## Exercise requirements
In the data, find the word "parts" and copy out every line that has it.

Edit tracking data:
================

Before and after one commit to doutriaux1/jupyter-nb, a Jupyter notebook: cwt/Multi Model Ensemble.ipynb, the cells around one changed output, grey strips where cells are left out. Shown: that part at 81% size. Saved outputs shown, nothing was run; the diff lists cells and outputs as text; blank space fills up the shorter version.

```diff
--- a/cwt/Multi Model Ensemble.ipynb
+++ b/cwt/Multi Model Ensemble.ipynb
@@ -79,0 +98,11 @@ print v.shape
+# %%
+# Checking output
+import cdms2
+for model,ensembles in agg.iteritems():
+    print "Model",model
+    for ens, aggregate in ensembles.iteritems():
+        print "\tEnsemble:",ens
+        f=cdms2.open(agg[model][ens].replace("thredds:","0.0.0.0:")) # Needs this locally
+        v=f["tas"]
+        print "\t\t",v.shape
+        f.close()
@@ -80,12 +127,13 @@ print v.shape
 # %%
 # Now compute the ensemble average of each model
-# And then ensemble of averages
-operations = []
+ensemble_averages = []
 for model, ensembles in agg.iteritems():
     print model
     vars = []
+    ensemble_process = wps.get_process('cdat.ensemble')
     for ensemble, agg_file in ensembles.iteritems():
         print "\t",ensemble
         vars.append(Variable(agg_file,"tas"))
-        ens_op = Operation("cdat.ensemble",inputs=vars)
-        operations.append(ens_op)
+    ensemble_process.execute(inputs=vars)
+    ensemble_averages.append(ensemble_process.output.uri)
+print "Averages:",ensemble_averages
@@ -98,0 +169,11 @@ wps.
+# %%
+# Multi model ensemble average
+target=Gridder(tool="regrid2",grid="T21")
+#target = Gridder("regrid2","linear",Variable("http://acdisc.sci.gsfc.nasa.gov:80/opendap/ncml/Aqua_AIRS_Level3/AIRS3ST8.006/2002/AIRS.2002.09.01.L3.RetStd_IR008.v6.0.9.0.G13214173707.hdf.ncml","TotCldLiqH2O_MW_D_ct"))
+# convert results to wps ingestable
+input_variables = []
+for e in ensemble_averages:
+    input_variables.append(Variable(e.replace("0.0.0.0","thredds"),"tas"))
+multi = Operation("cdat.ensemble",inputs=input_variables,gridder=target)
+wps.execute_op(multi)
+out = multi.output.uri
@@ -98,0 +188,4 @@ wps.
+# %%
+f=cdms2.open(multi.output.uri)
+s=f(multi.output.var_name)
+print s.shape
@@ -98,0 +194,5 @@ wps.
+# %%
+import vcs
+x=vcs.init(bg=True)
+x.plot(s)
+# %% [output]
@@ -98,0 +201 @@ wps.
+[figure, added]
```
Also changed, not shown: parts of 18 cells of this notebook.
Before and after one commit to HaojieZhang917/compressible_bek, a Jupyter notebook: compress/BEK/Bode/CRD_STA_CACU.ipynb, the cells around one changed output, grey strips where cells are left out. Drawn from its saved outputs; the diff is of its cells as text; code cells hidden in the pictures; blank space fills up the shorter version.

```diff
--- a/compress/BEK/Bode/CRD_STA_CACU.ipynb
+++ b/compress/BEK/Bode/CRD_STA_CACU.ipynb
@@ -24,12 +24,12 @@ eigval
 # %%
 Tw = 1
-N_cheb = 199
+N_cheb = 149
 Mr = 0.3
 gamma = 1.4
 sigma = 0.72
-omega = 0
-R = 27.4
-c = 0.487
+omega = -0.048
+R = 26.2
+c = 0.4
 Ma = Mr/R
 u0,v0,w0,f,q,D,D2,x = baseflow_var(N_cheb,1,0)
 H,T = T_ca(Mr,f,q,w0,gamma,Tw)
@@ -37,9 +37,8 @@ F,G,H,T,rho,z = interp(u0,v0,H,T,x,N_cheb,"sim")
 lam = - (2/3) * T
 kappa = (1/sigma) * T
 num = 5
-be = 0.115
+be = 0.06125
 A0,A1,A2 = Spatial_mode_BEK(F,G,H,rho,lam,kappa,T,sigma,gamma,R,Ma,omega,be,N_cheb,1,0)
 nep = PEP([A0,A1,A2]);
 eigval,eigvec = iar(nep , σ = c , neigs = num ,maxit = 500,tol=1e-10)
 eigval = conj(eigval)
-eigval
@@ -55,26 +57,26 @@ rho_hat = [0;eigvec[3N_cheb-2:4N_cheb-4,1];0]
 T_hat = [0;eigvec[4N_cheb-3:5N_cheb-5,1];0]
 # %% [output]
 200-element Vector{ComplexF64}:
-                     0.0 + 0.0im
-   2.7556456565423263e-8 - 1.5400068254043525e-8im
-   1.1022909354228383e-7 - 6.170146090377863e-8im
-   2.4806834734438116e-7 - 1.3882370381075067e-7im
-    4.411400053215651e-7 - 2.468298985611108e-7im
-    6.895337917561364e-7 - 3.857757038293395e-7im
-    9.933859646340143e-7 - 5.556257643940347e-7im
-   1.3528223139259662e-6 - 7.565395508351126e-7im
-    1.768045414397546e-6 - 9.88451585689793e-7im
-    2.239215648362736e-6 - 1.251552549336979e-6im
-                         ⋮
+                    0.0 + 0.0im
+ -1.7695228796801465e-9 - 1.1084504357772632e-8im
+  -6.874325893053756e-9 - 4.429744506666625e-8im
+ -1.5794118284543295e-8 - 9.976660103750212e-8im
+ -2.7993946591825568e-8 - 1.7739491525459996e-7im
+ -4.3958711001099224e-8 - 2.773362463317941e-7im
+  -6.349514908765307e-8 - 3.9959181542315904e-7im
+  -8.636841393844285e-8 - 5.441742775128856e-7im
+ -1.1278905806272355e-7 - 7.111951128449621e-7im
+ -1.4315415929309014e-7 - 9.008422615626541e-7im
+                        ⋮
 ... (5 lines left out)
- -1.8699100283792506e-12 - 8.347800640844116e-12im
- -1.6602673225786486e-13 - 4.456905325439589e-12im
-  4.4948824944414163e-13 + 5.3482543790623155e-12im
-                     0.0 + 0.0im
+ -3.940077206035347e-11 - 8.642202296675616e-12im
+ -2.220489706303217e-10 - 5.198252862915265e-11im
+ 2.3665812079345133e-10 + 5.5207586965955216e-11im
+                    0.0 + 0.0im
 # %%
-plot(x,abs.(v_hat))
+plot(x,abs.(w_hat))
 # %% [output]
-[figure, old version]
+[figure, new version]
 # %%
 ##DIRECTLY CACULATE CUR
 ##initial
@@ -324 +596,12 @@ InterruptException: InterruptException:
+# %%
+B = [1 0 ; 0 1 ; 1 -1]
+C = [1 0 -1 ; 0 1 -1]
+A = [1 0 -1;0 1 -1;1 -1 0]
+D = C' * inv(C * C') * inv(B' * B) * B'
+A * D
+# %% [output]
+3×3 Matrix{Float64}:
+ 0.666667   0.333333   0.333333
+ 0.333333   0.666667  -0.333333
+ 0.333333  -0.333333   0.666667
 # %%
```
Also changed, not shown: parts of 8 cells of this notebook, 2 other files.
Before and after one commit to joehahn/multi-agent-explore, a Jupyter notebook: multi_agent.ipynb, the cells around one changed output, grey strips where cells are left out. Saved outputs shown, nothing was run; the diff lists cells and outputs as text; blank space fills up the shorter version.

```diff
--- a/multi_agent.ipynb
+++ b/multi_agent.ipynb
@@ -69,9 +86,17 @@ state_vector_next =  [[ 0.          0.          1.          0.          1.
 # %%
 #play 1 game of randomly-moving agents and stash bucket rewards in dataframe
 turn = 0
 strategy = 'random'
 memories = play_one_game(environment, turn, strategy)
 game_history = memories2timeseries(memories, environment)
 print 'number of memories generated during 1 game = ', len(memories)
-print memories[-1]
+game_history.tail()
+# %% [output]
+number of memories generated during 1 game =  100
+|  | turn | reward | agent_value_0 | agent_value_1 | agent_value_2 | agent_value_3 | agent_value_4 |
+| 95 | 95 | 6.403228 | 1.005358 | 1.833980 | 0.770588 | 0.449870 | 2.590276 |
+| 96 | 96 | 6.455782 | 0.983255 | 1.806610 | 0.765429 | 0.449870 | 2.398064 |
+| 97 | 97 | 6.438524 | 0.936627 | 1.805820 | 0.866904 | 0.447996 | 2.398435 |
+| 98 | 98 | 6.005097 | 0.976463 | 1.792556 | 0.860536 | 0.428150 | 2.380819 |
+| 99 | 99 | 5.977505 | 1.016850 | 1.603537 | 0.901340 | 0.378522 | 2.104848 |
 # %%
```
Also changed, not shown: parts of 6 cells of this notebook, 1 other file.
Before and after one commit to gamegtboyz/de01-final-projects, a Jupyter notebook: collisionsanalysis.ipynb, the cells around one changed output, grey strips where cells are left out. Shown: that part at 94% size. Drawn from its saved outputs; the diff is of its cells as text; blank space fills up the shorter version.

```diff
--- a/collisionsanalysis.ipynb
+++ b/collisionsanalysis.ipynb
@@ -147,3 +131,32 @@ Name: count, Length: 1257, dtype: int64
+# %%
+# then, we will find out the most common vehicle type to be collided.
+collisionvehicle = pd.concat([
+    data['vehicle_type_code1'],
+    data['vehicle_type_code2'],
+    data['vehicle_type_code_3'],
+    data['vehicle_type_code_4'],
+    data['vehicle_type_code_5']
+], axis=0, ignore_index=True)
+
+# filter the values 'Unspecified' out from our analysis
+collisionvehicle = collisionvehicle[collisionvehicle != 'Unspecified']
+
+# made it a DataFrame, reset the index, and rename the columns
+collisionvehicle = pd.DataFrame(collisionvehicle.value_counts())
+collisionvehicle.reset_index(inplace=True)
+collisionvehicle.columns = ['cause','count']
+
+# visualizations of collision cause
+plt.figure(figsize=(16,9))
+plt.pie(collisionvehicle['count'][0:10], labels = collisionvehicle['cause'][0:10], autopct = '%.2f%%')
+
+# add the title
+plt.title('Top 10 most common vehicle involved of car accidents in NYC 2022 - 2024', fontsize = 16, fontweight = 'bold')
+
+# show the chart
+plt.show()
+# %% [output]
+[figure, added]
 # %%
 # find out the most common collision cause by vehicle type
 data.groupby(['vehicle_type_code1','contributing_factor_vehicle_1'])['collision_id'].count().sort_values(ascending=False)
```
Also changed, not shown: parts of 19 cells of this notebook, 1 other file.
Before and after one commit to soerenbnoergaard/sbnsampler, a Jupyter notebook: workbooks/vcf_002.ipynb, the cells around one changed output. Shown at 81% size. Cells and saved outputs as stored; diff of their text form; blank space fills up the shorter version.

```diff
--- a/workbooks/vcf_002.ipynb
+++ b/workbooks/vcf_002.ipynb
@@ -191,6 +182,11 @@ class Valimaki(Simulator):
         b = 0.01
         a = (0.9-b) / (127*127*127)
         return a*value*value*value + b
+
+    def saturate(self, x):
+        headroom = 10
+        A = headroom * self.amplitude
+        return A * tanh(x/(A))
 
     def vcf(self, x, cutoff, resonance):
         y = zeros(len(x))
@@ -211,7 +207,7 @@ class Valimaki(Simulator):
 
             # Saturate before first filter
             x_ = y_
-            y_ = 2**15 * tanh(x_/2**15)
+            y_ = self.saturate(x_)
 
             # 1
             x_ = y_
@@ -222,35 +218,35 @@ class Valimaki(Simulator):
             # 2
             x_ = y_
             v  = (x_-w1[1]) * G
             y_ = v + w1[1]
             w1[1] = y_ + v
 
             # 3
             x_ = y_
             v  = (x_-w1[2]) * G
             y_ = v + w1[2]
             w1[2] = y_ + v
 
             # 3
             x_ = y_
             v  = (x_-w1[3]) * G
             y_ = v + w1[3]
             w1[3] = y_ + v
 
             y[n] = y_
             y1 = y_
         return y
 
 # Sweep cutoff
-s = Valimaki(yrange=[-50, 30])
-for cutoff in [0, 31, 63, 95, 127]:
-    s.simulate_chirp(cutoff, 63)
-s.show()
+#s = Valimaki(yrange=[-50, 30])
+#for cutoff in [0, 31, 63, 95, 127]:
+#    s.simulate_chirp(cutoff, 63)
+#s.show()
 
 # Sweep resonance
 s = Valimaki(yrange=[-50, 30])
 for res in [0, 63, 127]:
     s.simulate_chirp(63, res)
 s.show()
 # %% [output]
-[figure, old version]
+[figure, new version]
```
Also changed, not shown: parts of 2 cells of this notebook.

================

## Solution to this task
Also changed, not shown: parts of 18 cells of this notebook.
Also changed, not shown: parts of 8 cells of this notebook, 2 other files.
Also changed, not shown: parts of 6 cells of this notebook, 1 other file.
Also changed, not shown: parts of 19 cells of this notebook, 1 other file.
Also changed, not shown: parts of 2 cells of this notebook.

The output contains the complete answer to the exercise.